● **Prompt**
Which lines below contain "activity"? Pull them out.

● **Extracted material**

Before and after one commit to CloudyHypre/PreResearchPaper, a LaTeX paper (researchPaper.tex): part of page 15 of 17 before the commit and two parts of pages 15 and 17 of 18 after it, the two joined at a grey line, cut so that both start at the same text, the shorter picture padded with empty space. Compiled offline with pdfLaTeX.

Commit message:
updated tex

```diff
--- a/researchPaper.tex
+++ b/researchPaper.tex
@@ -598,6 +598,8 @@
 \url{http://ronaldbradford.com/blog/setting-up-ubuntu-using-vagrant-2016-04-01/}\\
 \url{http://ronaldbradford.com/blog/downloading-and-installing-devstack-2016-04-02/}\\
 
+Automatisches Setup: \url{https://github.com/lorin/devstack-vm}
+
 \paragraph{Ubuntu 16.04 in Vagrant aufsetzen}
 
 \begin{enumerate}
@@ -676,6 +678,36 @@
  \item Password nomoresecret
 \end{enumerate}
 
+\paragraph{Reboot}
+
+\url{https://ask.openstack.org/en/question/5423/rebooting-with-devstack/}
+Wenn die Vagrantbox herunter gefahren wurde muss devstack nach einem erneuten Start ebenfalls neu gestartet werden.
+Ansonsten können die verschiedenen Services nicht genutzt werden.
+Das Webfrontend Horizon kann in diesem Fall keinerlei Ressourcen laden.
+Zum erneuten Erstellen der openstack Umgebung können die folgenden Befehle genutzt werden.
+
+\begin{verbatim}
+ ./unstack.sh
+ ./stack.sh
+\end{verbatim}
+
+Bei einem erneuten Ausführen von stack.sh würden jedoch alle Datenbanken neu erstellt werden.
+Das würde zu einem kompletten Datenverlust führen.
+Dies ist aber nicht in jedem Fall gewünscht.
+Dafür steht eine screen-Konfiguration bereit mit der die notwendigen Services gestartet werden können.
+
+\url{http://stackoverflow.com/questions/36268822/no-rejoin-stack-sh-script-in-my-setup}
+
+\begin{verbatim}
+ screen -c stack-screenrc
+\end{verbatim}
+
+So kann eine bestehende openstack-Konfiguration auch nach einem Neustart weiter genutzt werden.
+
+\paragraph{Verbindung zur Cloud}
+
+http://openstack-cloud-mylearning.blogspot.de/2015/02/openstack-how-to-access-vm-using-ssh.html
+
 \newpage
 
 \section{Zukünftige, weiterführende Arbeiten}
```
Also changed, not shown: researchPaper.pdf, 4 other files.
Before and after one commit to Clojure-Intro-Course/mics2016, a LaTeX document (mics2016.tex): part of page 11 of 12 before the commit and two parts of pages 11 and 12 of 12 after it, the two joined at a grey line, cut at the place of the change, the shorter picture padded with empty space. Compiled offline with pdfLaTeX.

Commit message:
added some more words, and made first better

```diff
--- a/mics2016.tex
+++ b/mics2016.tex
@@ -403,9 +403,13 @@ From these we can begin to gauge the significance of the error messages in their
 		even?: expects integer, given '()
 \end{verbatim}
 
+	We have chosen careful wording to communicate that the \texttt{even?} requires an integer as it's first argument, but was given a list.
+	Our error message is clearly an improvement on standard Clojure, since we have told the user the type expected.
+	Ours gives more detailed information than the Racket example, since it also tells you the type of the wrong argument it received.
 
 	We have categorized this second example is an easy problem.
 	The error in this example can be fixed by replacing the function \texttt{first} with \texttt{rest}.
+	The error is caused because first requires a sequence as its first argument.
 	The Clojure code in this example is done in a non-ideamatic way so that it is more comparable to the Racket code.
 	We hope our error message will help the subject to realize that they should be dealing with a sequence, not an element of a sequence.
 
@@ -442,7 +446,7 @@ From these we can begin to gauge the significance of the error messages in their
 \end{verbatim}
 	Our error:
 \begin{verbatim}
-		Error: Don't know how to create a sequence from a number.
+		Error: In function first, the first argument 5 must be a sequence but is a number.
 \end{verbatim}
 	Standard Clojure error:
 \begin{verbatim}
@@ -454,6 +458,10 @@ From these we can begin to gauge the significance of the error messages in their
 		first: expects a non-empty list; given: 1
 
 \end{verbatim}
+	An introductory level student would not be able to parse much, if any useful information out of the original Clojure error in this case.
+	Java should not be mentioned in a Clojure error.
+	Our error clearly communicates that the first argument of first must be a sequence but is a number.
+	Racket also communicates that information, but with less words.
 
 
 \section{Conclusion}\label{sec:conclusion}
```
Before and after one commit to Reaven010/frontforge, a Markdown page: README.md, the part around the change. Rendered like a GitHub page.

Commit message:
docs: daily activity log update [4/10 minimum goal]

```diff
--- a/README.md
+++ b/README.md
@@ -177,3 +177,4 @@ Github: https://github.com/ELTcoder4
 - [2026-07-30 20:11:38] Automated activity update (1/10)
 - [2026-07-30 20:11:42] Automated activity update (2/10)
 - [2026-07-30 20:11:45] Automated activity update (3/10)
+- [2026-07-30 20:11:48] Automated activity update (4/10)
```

● **Solution**
docs: daily activity log update [4/10 minimum goal]
 - [2026-07-30 20:11:38] Automated activity update (1/10)
 - [2026-07-30 20:11:42] Automated activity update (2/10)
 - [2026-07-30 20:11:45] Automated activity update (3/10)
+- [2026-07-30 20:11:48] Automated activity update (4/10)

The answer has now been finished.